If a corporate account is targeted, it opens up a treasure trove of crucial information about the bank's customers. Sometimes, this can include all the credentials needed to gain entry, while, in others, it might include some key information, such as email addresses, that can then be combined with other methods on this list.
Such a data breach doesn't need to be committed by the fraudster directly, either. Data breaches are often orchestrated by individuals who then peddle the compromised information online – often in the seedy corners of the dark web – giving the opportunity for further exploitation by other fraudsters.
Brute force attacks
Also known as dictionary attacks, this approach sees cybercriminals attempting different combinations of letters and numbers, combined with known email addresses, to guess passwords. This strategy utilizes a lot of bots to scale effectively.
Social engineering methods are the real plague of banking fraud. When it comes to individual bank accounts, fraudsters can deploy a number of scams to collect passwords and account details from users. Common methods include:
- Pretending to be a user's bank via fake social media accounts, phishing emails or phone calls. In these cases, fraudsters try to convince the user to reveal critical information they can then use to gain access.
- Creating a fake website designed to look like the real bank's website. In this approach, users submit their login credentials and are then directed to the real service.

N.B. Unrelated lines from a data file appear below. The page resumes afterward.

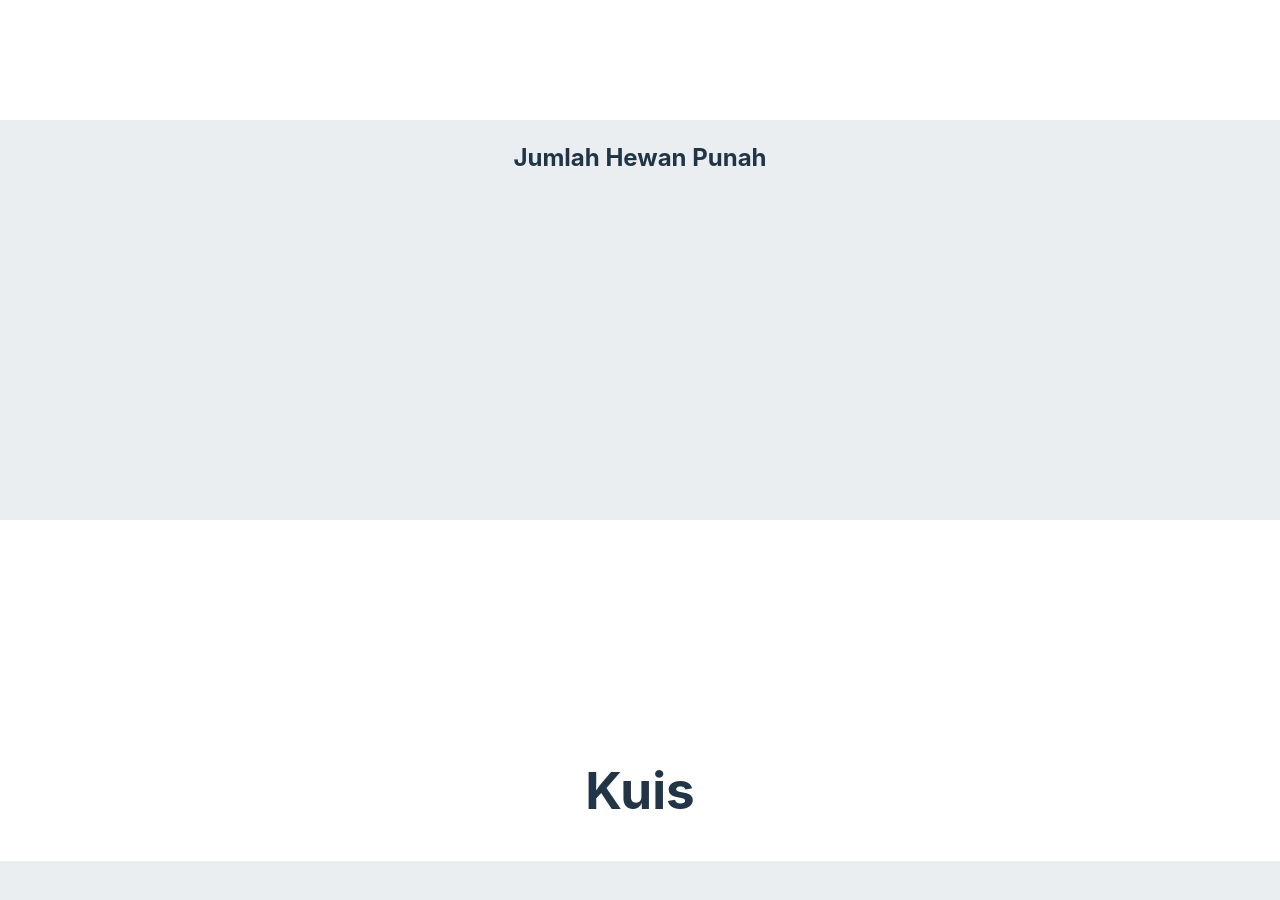
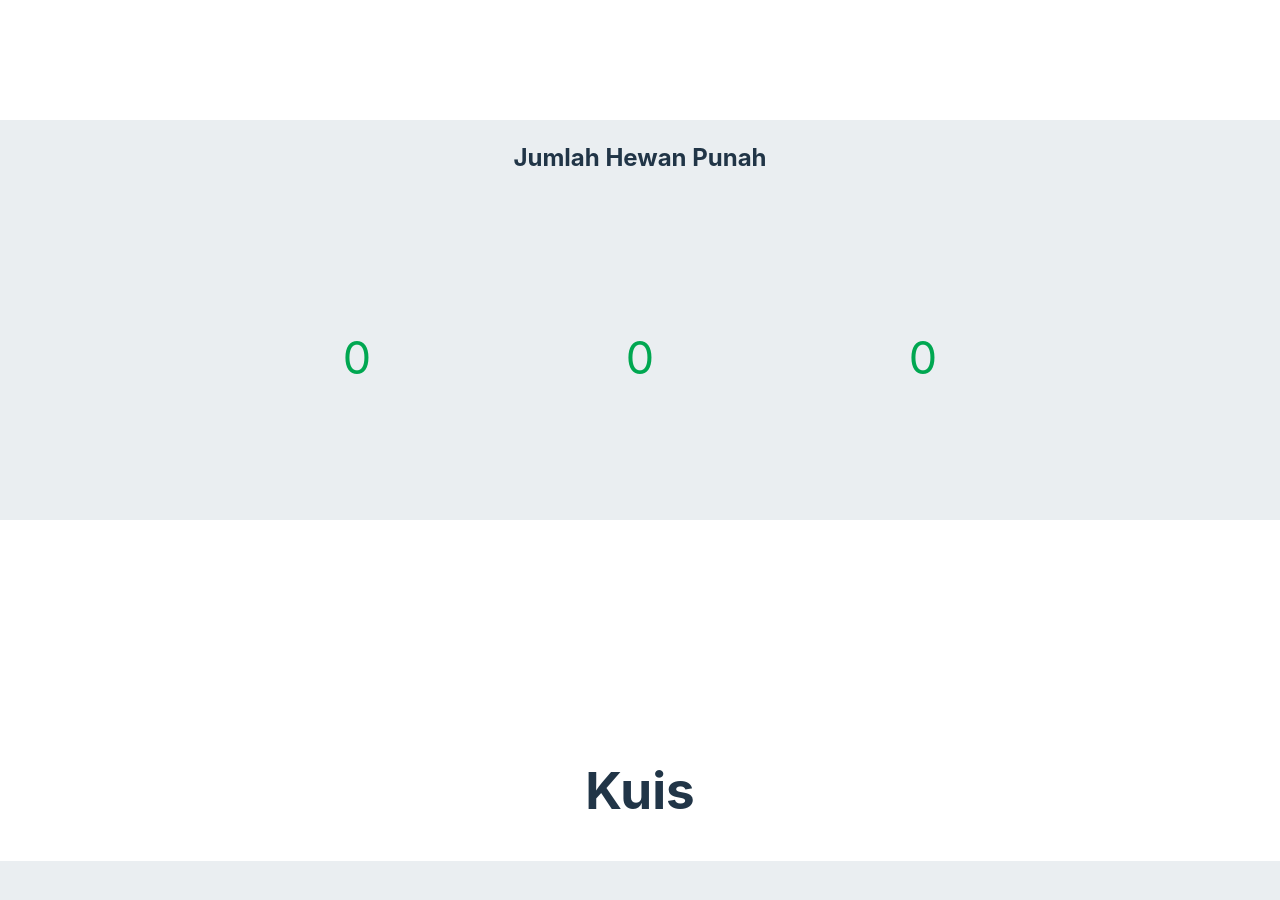
Before and after one commit to furaihan/fp-pemrog-web, a React (Vite) app: page / in a window 1280 px wide. Shown: the part 2980-3880 px from the top of the page. Built offline with nearby package versions, Linux system fonts and the light colour scheme.

Commit message:
jumlah punah

```diff
--- a/src/routes/Root/Root.css
+++ b/src/routes/Root/Root.css
@@ -193,16 +193,60 @@
   width: 100vw;
   height: 50%;
   background-color: #EAEEF1;
-}
-.container-hewan-punah-1{
   justify-content: center;
   align-items: center;
   display: flex;
   flex-direction: column;
-
 }
-.jml-hewan-punah{
-
+.container-hewan-punah-1{
+  width: 100vw;
+  height: 100%;
+  justify-content: center;
+  align-items: center;
+  display: flex;
+  flex-direction: row;
+}
+.dunia{
+ display: flex;
+ flex-direction: column;
+ justify-content: center;
+ align-items: center;
+ width: 282.96px;
+ height: 142.36px;
+ left: 633.42px;
+ top: 13.5px;
+}
+.asia{
+  display: flex;
+  flex-direction: column;
+  justify-content: center;
+  align-items: center;
+  width: 282.96px;
+  height: 142.36px;
+  left: 633.42px;
+  top: 13.5px;
+}
+.indonesia{
+  display: flex;
+  flex-direction: column;
+  justify-content: center;
+  align-items: center;
+  width: 282.96px;
+  height: 142.36px;
+  left: 633.42px;
+  top: 13.5px;
+}
+.text-dunia{
+  font-size: 45px;
+  color: #00a751;
+}
+.text-asia{
+  font-size: 45px;
+  color: #00a751;
+}
+.text-indonesia{
+  font-size: 45px;
+  color: #00a751;
 }
 .kuis{
   width: 100vw;
--- a/src/routes/Root/Root.jsx
+++ b/src/routes/Root/Root.jsx
@@ -92,9 +92,17 @@ function App() {
         </section>
         <section className="hewan-punah">
             <div className="container-hewan-punah">
+            <h2>Jumlah Hewan Punah</h2>
               <div className="container-hewan-punah-1">
-                <h2>Jumlah Hewan Punah</h2>
-                <div className="jml-hewan-punah"></div>
+                <div className="dunia">
+                  <p className="text-dunia">0</p>
+                </div>
+                <div className="asia">
+                  <p className="text-asia">0</p>
+                </div>
+                <div className="indonesia">
+                  <p className="text-indonesia">0</p>
+                </div>
               </div>
             </div>
         </section>
```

The fraudster then has the details, and the user is none the wiser to the ATO fraud.
These processes are also often known as "man in the middle" approaches. During this kind of attack, the fraudster relays communication between the user and the bank. As the information is still delivered to the bank, the user achieves their expected outcome, leaving the bank oblivious to the ongoing fraud.
As mentioned before, if login credentials don't differ between accounts, this could allow fraudsters to exploit that information to access online banking as well. Dedicated cybercriminals will take stolen credentials that they know work on one platform, and attempt to use them on as many other platforms as possible to find new vulnerable accounts.

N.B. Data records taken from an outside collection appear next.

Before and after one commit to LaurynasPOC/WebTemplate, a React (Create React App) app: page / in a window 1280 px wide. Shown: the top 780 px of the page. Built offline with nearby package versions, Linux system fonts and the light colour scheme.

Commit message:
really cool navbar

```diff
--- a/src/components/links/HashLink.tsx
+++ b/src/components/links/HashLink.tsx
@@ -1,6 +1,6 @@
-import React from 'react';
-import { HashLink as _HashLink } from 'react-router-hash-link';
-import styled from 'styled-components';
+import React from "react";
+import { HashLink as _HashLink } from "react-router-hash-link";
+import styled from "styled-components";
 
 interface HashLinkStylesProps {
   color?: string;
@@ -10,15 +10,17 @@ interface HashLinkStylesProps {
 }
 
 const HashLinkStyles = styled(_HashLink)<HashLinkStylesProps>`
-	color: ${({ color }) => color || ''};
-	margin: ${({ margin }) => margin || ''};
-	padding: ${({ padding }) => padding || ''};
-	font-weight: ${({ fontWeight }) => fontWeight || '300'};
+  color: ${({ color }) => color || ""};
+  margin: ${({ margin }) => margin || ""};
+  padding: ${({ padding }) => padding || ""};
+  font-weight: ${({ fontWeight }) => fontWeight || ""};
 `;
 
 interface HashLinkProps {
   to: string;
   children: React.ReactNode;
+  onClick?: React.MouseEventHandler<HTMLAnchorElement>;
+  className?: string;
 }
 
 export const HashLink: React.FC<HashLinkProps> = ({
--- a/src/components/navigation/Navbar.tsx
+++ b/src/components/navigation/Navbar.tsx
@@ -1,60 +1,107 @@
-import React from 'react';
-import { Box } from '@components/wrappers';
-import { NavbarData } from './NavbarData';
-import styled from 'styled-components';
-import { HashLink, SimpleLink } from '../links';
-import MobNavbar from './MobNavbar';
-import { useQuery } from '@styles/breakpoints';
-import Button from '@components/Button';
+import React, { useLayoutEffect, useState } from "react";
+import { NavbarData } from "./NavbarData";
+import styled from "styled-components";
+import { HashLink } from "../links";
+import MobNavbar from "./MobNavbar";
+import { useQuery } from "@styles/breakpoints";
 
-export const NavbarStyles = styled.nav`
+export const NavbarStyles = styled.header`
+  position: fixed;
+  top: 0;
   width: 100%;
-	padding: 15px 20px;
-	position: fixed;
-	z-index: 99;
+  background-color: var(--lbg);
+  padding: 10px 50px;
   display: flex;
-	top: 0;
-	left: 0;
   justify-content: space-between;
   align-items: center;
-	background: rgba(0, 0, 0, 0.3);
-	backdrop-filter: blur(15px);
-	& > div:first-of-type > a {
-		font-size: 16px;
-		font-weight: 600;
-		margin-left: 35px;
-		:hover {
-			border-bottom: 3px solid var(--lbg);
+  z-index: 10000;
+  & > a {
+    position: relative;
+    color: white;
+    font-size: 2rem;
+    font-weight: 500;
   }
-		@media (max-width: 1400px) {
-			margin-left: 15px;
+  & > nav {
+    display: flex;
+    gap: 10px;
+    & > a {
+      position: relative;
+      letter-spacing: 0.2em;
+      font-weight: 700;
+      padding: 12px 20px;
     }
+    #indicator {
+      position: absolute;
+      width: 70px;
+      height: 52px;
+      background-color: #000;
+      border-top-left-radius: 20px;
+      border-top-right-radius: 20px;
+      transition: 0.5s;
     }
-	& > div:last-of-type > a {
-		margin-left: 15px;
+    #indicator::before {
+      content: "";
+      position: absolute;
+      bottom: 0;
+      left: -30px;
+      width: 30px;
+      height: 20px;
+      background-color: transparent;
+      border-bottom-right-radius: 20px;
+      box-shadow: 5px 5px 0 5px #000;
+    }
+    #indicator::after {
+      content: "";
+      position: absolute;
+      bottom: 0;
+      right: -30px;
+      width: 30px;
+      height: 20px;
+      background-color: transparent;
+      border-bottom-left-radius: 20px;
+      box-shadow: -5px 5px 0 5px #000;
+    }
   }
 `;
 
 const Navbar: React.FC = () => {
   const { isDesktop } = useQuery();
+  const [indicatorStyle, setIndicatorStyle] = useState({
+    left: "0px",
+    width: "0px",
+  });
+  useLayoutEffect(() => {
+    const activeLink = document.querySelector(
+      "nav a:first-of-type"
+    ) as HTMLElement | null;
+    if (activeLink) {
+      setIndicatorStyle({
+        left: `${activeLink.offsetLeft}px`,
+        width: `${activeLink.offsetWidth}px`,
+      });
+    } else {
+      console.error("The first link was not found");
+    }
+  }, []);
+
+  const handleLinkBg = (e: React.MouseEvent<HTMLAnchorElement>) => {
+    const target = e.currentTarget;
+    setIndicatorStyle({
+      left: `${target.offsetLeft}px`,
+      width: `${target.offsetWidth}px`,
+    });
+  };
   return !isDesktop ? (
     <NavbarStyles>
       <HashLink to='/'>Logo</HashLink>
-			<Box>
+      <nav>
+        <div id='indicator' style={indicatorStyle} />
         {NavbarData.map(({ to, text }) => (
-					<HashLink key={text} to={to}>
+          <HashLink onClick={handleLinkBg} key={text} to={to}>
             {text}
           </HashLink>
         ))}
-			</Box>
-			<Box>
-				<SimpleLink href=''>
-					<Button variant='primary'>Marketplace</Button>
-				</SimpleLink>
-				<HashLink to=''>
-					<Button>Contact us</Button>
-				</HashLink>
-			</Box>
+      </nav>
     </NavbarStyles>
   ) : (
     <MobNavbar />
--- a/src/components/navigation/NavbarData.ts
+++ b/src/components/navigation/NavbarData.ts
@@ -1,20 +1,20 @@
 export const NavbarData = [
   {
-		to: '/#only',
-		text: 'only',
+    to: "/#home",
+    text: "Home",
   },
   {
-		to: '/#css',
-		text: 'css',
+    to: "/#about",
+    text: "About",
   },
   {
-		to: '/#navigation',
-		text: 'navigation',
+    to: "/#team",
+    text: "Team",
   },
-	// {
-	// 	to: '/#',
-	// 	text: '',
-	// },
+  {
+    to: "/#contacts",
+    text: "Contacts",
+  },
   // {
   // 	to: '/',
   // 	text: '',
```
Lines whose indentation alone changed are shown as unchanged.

Viruses and malware
Fraudsters can also gather sensitive information through keylogging malware. One popular method involves mobile banking trojans in the form of apps designed to represent a legitimate bank's application. Other forms can include sending files through email or websites, often combined with phishing attacks.